Postby opl3 » Thu Mar 21, 2013 8:15 am

Thanks for the credits, I appreciate that. I am ok with that as it is now.
But for the future, I have to think if I want to change that to something else than the generic "opl3", but I don't know if I want my real name there or just a better alias.

About the licence, I am not enlightened enough about the detailed differences to comment anything.
I know the main difference is that commercial software can link against a LGPL library without disclosing the commercial source code, but if the LGPL library is improved, they have to provide the changes to everyone. Well that how LIBSDL works as well. I think I have no problems with that. I still think you know better, and you wrote the implementation from the available documentation and pseudo-code.

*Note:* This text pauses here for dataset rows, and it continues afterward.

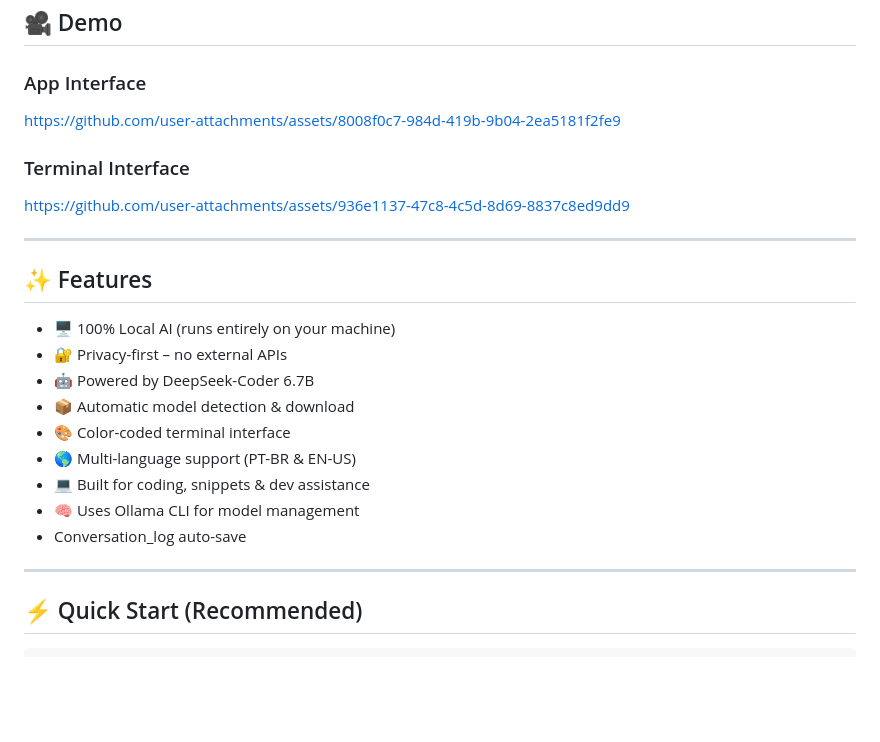
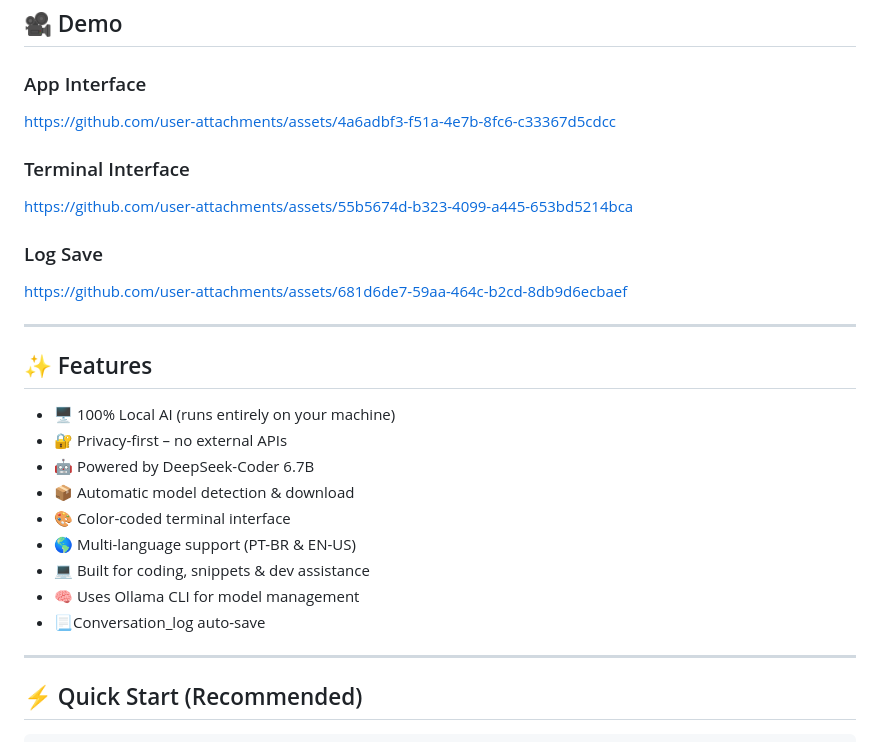
Before and after one commit to PinkMath/AI-Terminal, a Markdown page: README.md, the part around the change. Drawn GitHub-style; blank space fills up the shorter version.

```diff
--- a/README.md
+++ b/README.md
@@ -28,10 +28,13 @@ By default, it returns properly formatted code unless explanations are explicitl
 ## 🎥 Demo
 
 ### App Interface
-https://github.com/user-attachments/assets/8008f0c7-984d-419b-9b04-2ea5181f2fe9
+https://github.com/user-attachments/assets/4a6adbf3-f51a-4e7b-8fc6-c33367d5cdcc
 
 ### Terminal Interface
-https://github.com/user-attachments/assets/936e1137-47c8-4c5d-8d69-8837c8ed9dd9
+https://github.com/user-attachments/assets/55b5674d-b323-4099-a445-653bd5214bca
+
+### Log Save
+https://github.com/user-attachments/assets/681d6de7-59aa-464c-b2cd-8db9d6ecbaef
 
 ---
 
@@ -45,7 +48,7 @@ https://github.com/user-attachments/assets/936e1137-47c8-4c5d-8d69-8837c8ed9dd9
 - 🌎 Multi-language support (PT-BR & EN-US)
 - 💻 Built for coding, snippets & dev assistance
 - 🧠 Uses Ollama CLI for model management
-- Conversation_log auto-save
+- 📃Conversation_log auto-save
 
 
 ---
```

The main thing to me is that the emulator is good enough, as I now understand it might be impossible to make it a 100% accurate clone of the original. We can still do more reverse-engineering, fill in the blanks in documentation, and base many different implementations on that documentation. You have your implementation, I have my own C code half-implemented, been thinking maybe this should be written in Matlab/Octave code as well, and maybe some day I might start an FPGA implementation (some year). I mainly got into this because I thought the previous implementations were inaccurate, wrong or had some philosophical architecture I thought was inferior compared to the real thing (like are the emulator samples skipped to match mixing rate or should it be resampled). But as things have shown, the differences and inaccuracies are pretty small, when used correctly there is hardly any audible difference in the generated tones under normal gaming conditions. I now understand that there are too many uncertainties when trying to compare actual sounds from emulator to real chip (for example the modulator and carrier could be one sample out of sync depending on at which phase of internal sample processing cycle the KON bit is turned on, and there is no way to know at which point a real PC writes and how a real chip can respond to that at arbitrary phase of execution). After good enough authenticity of the digital part, maybe some emulation of the analog parts would be nice, like the different models of OPL2/OPL3 DACs (16-bit range but only 10-bit resolution), half-sample phase difference between OPL3 channels (can anyone hear that anyway), and modeling of different analog filters (Adlib card had OPL2 with 4-pole Butterworth filter, later Soundblasters had OPL3 with no filters other than the mixer chip).

So that's my opinion, OK by me.

What do you think carbon14 ?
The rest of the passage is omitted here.